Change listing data
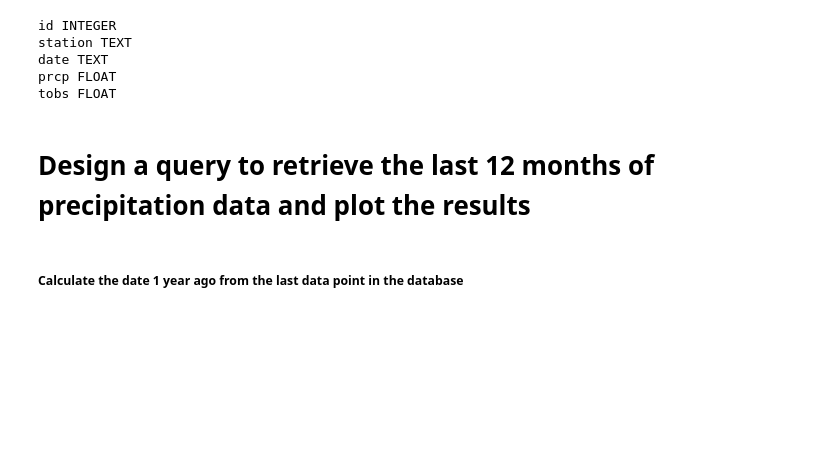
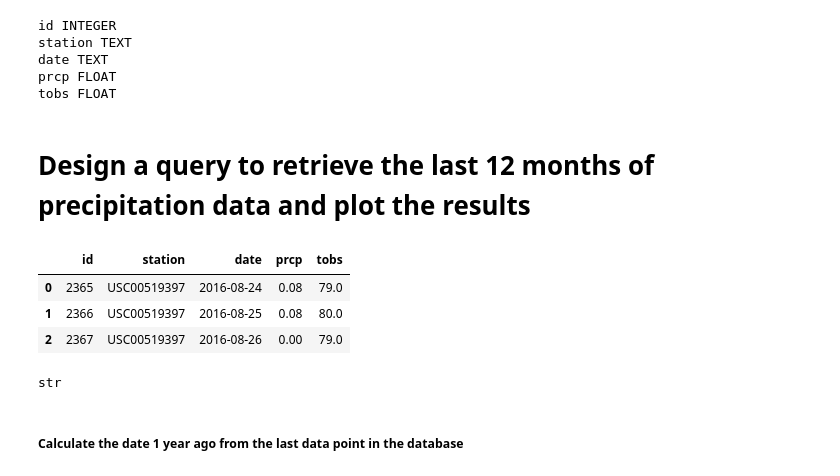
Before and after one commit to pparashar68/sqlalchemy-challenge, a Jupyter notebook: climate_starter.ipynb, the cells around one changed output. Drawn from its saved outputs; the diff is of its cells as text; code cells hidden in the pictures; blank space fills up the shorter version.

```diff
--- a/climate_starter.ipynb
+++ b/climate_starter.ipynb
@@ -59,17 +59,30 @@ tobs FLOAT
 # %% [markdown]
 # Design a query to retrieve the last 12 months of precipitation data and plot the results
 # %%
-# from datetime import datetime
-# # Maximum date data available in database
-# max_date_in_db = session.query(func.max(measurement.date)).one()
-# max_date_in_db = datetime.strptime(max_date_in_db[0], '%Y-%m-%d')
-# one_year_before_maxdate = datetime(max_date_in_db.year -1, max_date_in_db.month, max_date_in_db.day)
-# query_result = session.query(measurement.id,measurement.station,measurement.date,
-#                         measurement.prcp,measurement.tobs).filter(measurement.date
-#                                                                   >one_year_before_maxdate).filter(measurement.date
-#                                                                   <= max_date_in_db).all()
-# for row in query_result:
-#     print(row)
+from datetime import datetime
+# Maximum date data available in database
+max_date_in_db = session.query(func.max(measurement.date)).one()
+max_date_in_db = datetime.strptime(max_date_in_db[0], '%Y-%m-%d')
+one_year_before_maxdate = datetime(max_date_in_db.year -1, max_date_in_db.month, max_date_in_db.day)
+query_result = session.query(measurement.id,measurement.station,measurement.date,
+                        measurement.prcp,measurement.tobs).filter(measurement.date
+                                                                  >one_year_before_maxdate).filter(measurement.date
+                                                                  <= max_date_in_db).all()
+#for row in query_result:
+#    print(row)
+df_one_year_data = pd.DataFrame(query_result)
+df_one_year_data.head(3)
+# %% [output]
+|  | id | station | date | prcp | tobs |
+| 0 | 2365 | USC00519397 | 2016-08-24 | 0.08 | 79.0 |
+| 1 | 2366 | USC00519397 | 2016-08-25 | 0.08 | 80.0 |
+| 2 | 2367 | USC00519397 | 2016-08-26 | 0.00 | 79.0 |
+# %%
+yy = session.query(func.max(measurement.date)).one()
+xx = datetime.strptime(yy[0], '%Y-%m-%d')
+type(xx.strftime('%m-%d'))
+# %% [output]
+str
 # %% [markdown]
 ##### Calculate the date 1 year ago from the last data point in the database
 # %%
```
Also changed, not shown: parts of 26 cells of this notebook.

* * *

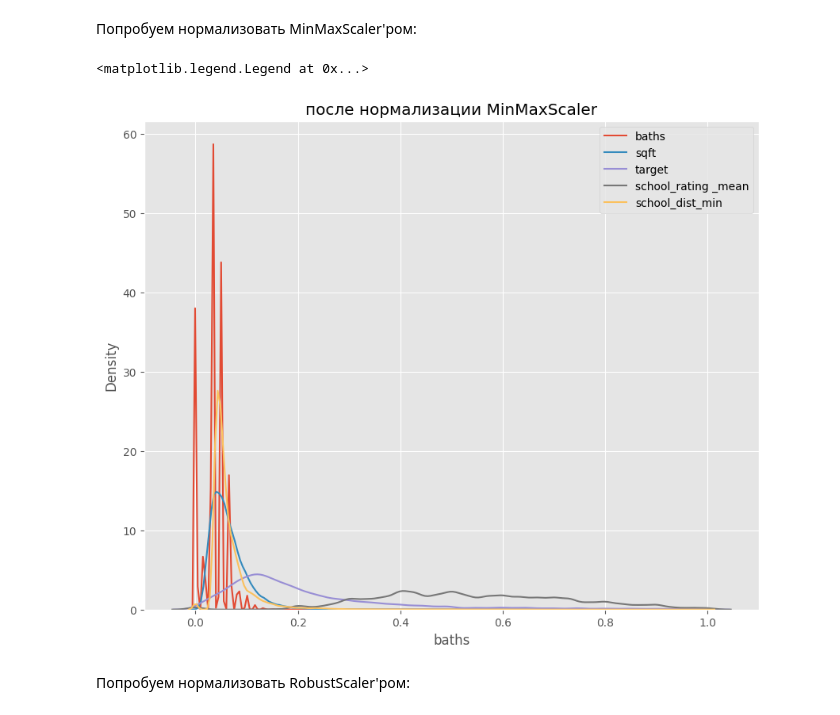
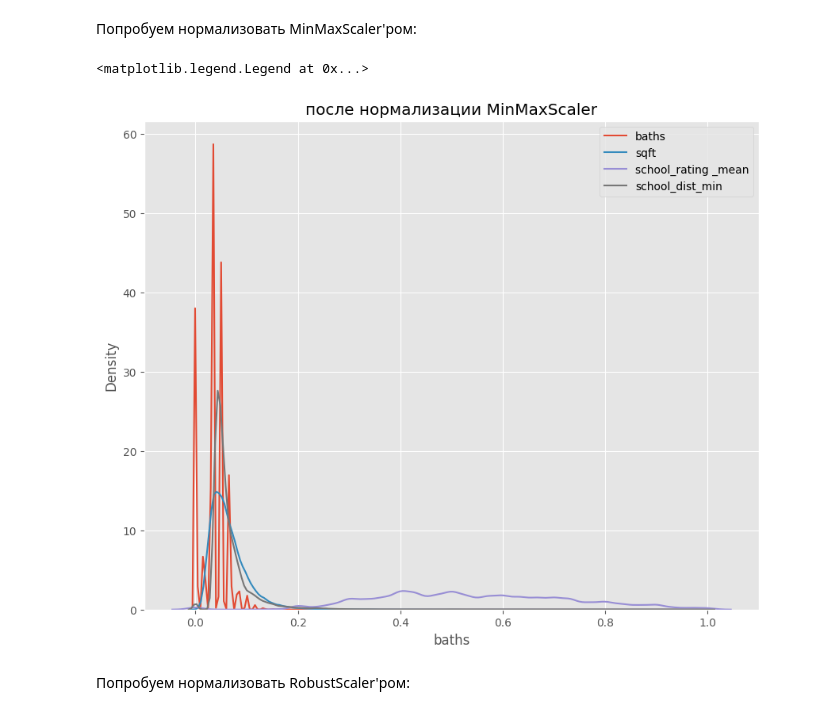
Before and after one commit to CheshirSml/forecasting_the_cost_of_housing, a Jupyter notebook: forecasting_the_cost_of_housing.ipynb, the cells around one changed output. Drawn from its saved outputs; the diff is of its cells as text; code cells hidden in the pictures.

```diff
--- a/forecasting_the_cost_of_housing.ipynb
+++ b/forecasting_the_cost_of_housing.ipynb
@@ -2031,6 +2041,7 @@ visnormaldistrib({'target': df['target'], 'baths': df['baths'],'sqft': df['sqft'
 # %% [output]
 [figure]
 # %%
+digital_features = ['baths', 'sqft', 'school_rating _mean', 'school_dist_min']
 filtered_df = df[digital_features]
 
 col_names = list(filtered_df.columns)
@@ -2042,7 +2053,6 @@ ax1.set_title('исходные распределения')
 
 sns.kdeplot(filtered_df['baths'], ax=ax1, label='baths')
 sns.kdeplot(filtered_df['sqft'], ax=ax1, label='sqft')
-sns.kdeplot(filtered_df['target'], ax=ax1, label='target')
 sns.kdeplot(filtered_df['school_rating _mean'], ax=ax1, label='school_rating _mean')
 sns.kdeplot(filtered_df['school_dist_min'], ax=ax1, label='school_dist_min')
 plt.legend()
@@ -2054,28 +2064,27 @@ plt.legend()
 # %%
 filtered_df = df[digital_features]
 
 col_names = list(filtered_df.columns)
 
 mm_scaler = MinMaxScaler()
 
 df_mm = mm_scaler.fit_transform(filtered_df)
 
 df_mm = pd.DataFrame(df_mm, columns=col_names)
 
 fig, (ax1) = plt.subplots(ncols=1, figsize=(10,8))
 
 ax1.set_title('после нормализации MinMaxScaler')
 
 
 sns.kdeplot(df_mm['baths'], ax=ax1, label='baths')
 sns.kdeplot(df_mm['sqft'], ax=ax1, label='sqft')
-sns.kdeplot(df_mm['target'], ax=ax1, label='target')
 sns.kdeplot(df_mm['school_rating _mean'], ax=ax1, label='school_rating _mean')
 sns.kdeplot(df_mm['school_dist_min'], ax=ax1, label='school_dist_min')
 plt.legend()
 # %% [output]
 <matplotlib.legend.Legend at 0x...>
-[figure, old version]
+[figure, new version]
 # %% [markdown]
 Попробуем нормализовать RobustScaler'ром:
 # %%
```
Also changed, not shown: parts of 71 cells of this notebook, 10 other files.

...

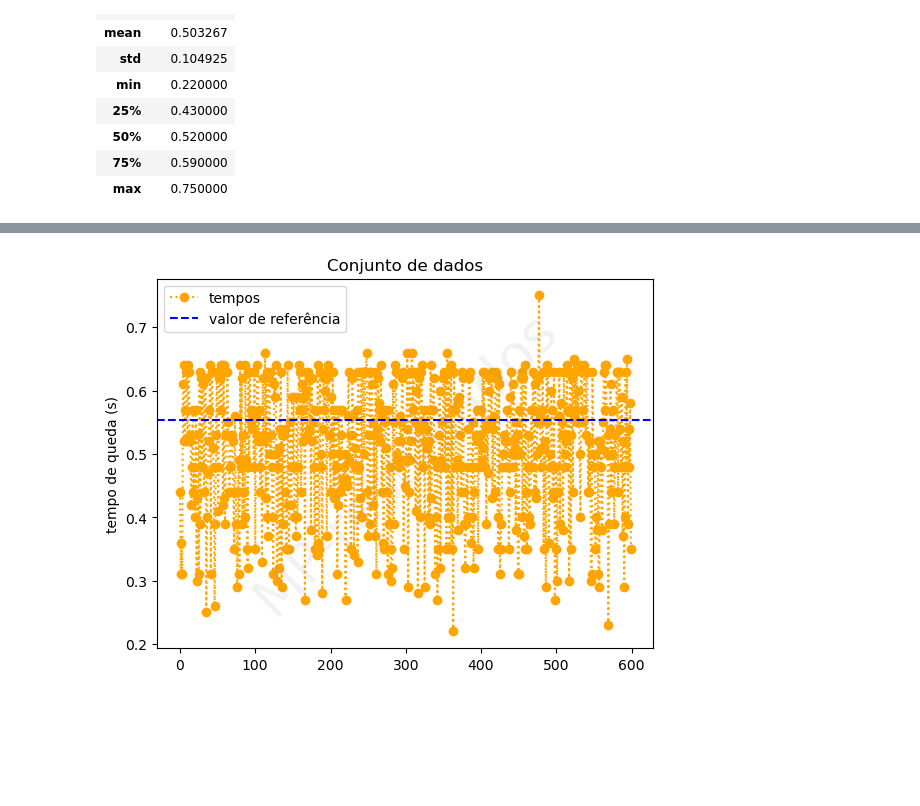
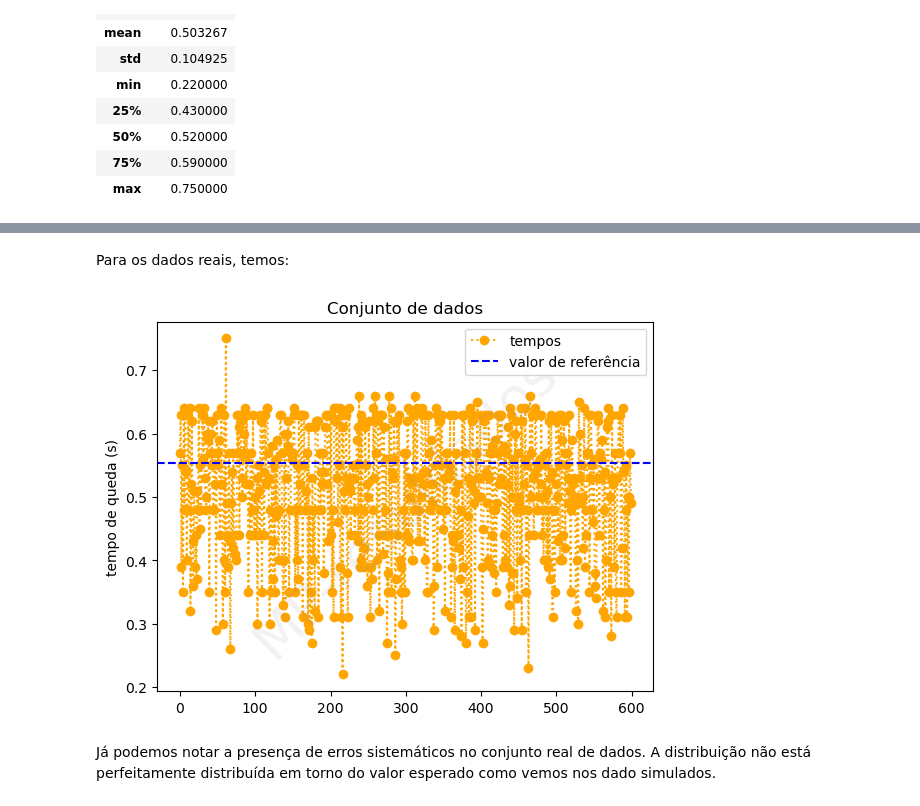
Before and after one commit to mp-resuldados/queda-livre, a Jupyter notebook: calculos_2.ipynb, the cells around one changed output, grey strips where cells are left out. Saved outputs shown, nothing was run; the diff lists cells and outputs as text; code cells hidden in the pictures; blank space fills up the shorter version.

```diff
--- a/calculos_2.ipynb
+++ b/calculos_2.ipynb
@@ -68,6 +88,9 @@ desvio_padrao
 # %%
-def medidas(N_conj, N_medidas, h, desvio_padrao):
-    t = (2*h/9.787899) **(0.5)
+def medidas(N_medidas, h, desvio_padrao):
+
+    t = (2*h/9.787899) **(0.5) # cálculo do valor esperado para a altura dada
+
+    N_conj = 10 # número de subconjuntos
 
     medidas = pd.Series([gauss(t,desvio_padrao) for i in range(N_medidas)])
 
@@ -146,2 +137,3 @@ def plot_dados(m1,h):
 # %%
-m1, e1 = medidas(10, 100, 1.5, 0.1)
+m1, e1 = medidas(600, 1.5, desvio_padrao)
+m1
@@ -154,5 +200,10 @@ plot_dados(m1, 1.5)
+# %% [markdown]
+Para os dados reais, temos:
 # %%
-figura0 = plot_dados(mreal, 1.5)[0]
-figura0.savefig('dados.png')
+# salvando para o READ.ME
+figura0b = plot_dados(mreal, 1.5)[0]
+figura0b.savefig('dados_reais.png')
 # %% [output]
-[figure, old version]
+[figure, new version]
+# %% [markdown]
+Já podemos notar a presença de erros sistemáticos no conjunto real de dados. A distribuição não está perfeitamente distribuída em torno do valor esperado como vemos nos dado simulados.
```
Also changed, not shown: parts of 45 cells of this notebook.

## What the task requires
The lines to copy are those above that contain "commit".

## Response to this exercise
Before and after one commit to pparashar68/sqlalchemy-challenge, a Jupyter notebook: climate_starter.ipynb, the cells around one changed output. Drawn from its saved outputs; the diff is of its cells as text; code cells hidden in the pictures; blank space fills up the shorter version.
Before and after one commit to CheshirSml/forecasting_the_cost_of_housing, a Jupyter notebook: forecasting_the_cost_of_housing.ipynb, the cells around one changed output. Drawn from its saved outputs; the diff is of its cells as text; code cells hidden in the pictures.
Before and after one commit to mp-resuldados/queda-livre, a Jupyter notebook: calculos_2.ipynb, the cells around one changed output, grey strips where cells are left out. Saved outputs shown, nothing was run; the diff lists cells and outputs as text; code cells hidden in the pictures; blank space fills up the shorter version.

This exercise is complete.